asked the US to give details about the operation that killed
Osama bin Laden, who was unarmed, in particular whether there
had been any plan to capture him.
There are growing speculations that international human
right principles might have been jettisoned in the deadly
operation after reports emerged that four of the five people
killed, when an elite unit of US Navy SEALs raided the house
in Pakistan`s Abbottabad, were unarmed - bin Laden among them.
The US should "disclose the supporting facts to allow an
assessment in terms of international human rights law
standards," UN`s special rapporteur on extrajudicial, summary
or arbitrary executions, Christof Heyns, and the special
rapporteur on the promotion and protection of human rights and
fundamental freedoms while countering terrorism, Martin
Scheinin, said in a statement.
"For instance it will be particularly important to know

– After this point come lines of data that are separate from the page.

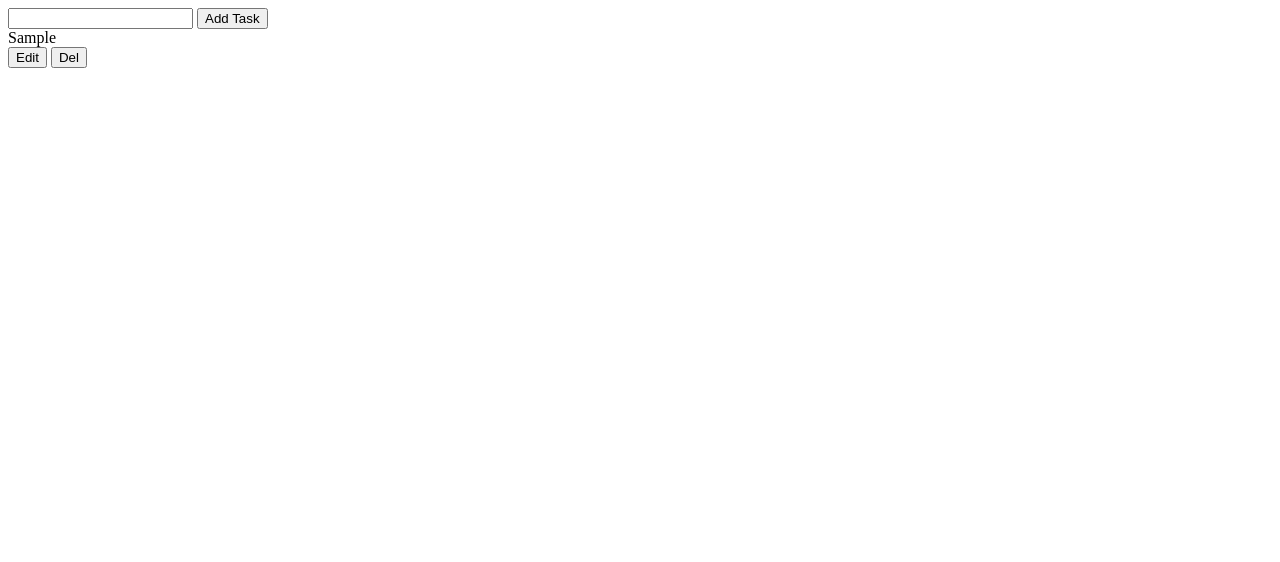
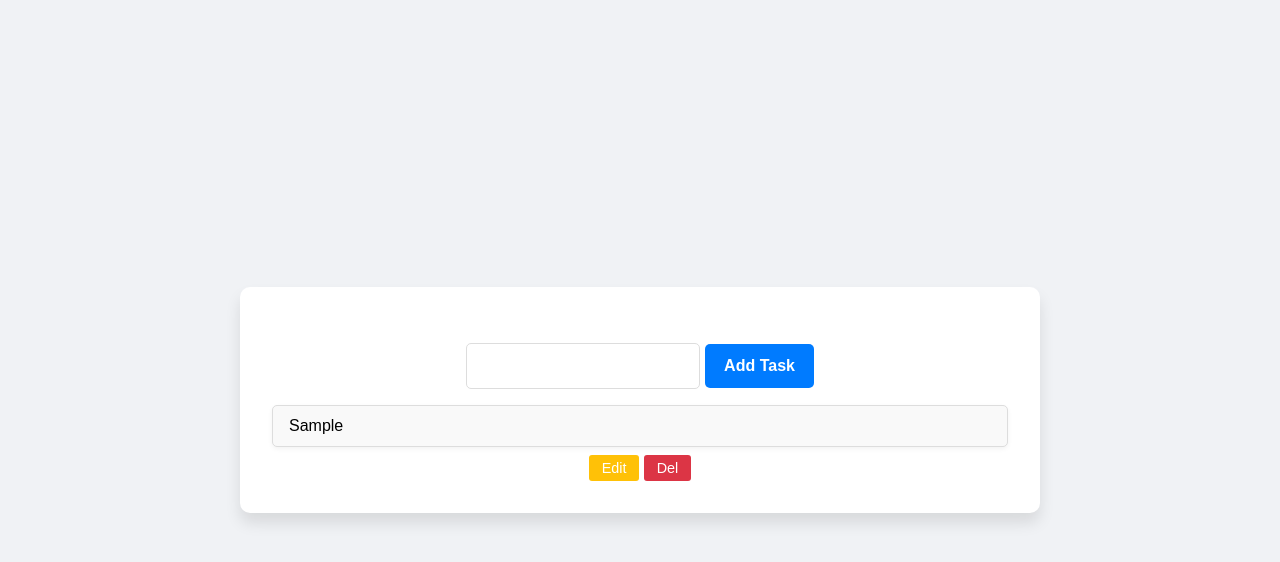
Before and after one commit to SaimrRazaAly/HTML-CSS-JS-Work, a plain HTML site: page RandomPAss/Todo.html in a window 1280 px wide. Both pictures are taken after typing "Sample" into the empty fields and a click on the button "Add Task". Drawn offline with Linux system fonts and the light colour scheme.

Commit message:
added some styling to a todo app and a randompassword generator

```diff
--- a/ColorGenerator/app.js
+++ b/ColorGenerator/app.js
@@ -21,7 +21,7 @@ console.log(final_Color);
 start.addEventListener("click", () => {
   main = setInterval(function () {
     document.body.style.backgroundColor = generateColors();
-  }, 1000);
+  }, 500);
 });
 stop.addEventListener("click", () => {
   clearInterval(main);
--- a/RandomPAss/Todo.css
+++ b/RandomPAss/Todo.css
@@ -0,0 +1,139 @@
+/* Reset basic styling */
+* {
+    margin: 0;
+    padding: 0;
+    box-sizing: border-box;
+    font-family: Arial, sans-serif;
+  }
+
+  /* Body styling */
+  body {
+    display: flex;
+    justify-content: center;
+    align-items: center;
+    min-height: 100vh;
+    background-color: #f0f2f5;
+  }
+
+  /* Main container styling */
+  .container {
+    width: 90%;
+    max-width: 800px;
+    background-color: #ffffff;
+    padding: 2rem;
+    border-radius: 10px;
+    box-shadow: 0 10px 15px rgba(0, 0, 0, 0.1);
+    text-align: center;
+  }
+
+  /* Input area styling */
+  .input-area {
+    display: flex;
+    flex-direction: row;
+    align-items: center;
+    gap: 0.5rem;
+    margin-bottom: 1.5rem;
+  }
+
+  /* Input box styling */
+  #inputBox {
+    flex: 1;
+    padding: 0.8rem;
+    font-size: 1rem;
+    border: 1px solid #ddd;
+    border-radius: 5px;
+    outline: none;
+    transition: border-color 0.3s;
+  }
+
+  #inputBox:focus {
+    border-color: #007bff;
+  }
+
+  /* Add Task button styling */
+  .add {
+    padding: 0.8rem 1.2rem;
+    background-color: #007bff;
+    color: #ffffff;
+    font-size: 1rem;
+    font-weight: bold;
+    border: none;
+    border-radius: 5px;
+    cursor: pointer;
+    transition: background-color 0.3s;
+  }
+
+  .add:hover {
+    background-color: #0056b3;
+  }
+
+  /* Result area styling */
+  #result {
+    margin-top: 1rem;
+  }
+
+  /* Task item styling */
+  #result div {
+    display: flex;
+    justify-content: space-between;
+    align-items: center;
+    padding: 0.7rem 1rem;
+    margin-bottom: 0.5rem;
+    background-color: #f9f9f9;
+    border: 1px solid #ddd;
+    border-radius: 5px;
+    box-shadow: 0 2px 5px rgba(0, 0, 0, 0.05);
+  }
+
+  /* Task buttons styling */
+button {
+    padding: 0.3rem 0.8rem;
+    font-size: 0.9rem;
+    border: none;
+    border-radius: 3px;
+    cursor: pointer;
+    color: #fff;
+    transition: background-color 0.3s;
+  }
+
+  /* Edit button styling */
+  .edit{
+    background-color: #ffc107;
+  }
+
+ .edit:hover {
+    background-color: #e0a800;
+  }
+
+  /* Delete button styling */
+ .del {
+    background-color: #dc3545;
+  }
+
+ .del:hover {
+    background-color: #c82333;
+  }
+
+  /* Responsive design for smaller screens */
+  @media (max-width: 480px) {
+    .container {
+      width: 100%;
+      padding: 1.5rem;
+    }
+
+    #inputBox,
+    .add {
+      font-size: 0.9rem;
+      padding: 0.7rem;
+    }
+
+    #result div {
+      flex-direction: column;
+      align-items: flex-start;
+    }
+
+    #result button {
+      width: 100%;
+      margin-top: 0.5rem;
+    }
+  }
--- a/RandomPAss/Todo.html
+++ b/RandomPAss/Todo.html
@@ -3,7 +3,7 @@
   <head>
     <meta charset="UTF-8" />
     <meta name="viewport" content="width=device-width, initial-scale=1.0" />
-
+<link rel="stylesheet" href="Todo.css">
     <title>Document</title>
   </head>
   <body>
--- /dev/null
+++ b/RandomPAss/randompass.css
@@ -0,0 +1,95 @@
+/* Reset some default styling */
+* {
+    margin: 0;
+    padding: 0;
+    box-sizing: border-box;
+    font-family: Arial, sans-serif;
+  }
+
+  /* Centering the content on the page */
+  body {
+    display: flex;
+    flex-direction: column;
+    justify-content: center;
+    align-items: center;
+    height: 100vh;
+    background-color: #f5f5f5;
+    color: #333;
+  }
+
+  /* Styling for the heading */
+  h2 {
+    font-size: 1.5rem;
+    margin-bottom: 1rem;
+    color: #333;
+  }
+
+  /* Label and radio button styling */
+  label {
+    font-size: 1rem;
+    margin: 0.5rem;
+    cursor: pointer;
+    display: inline-flex;
+    align-items: center;
+  }
+
+  input[type="radio"] {
+    margin-right: 0.5rem;
+    accent-color: #007bff; /* Adding color to radio buttons */
+  }
+
+  /* Button styling */
+  button {
+    font-size: 1rem;
+    padding: 0.7rem 1.5rem;
+    color: #fff;
+    background-color: #007bff;
+    border: none;
+    border-radius: 5px;
+    cursor: pointer;
+    margin-top: 1rem;
+    transition: background-color 0.3s ease;
+  }
+
+  button:hover {
+    background-color: #0056b3;
+  }
+
+  /* Password display styling */
+  #password {
+    margin-top: 1rem;
+    font-size: 1.2rem;
+    color: #333;
+    padding: 0.5rem;
+    border: 1px solid #ddd;
+    border-radius: 5px;
+    background-color: #fafafa;
+    width: fit-content;
+    min-width: 200px;
+    text-align: center;
+  }
+
+  /* Responsive styling */
+  @media (max-width: 600px) {
+    body {
+      padding: 1rem;
+    }
+
+    h2 {
+      font-size: 1.3rem;
+    }
+
+    label {
+      font-size: 0.9rem;
+    }
+
+    button {
+      padding: 0.6rem 1.2rem;
+      font-size: 0.9rem;
+    }
+
+    #password {
+      font-size: 1rem;
+      min-width: 150px;
+    }
+  }
--- a/RandomPAss/todo.js
+++ b/RandomPAss/todo.js
@@ -19,8 +19,8 @@ function updateDisplay() {
   array.forEach((value, i) => {
     result.innerHTML += `
         <div>${value}</div>
-        <button onclick='edit(${i})'>Edit</button>
-        <button onclick='del(${i})'>Del</button>
+        <button class="edit" onclick='edit(${i})'>Edit</button>
+        <button class="del" onclick='del(${i})'>Del</button>
         `;
   });
 }
```
Also changed, not shown: RandomPAss/RandomPasswordGenerator.html (+1 -0 lines).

if the planning of the mission allowed an effort to capture
While "deadly force" is allowed in exceptional cases,
"the norm should be that terrorists should be dealt with as
criminals, through legal process of arrest, trial, and
judicially decided punishment," the two independent
Against this backdrop, they said, the US must be ready to
answer all the questions about its operation.
"It is important to get this into the open."
The US changed its position on how the operation was
carried in a matter of two days, said analysts.
First, US President Barak Obama and Pentagon spoke about
"fire fighting" as well as resistance from inside the
compound, but later, it was revealed that American forces only
came under fire in the first few minutes of the operation.
The UN Human Rights Commissioner Navanethem Pillay has
also asked the US must provide all the information concerning
the killing of bin Laden but so far there is no response, a
commission official said.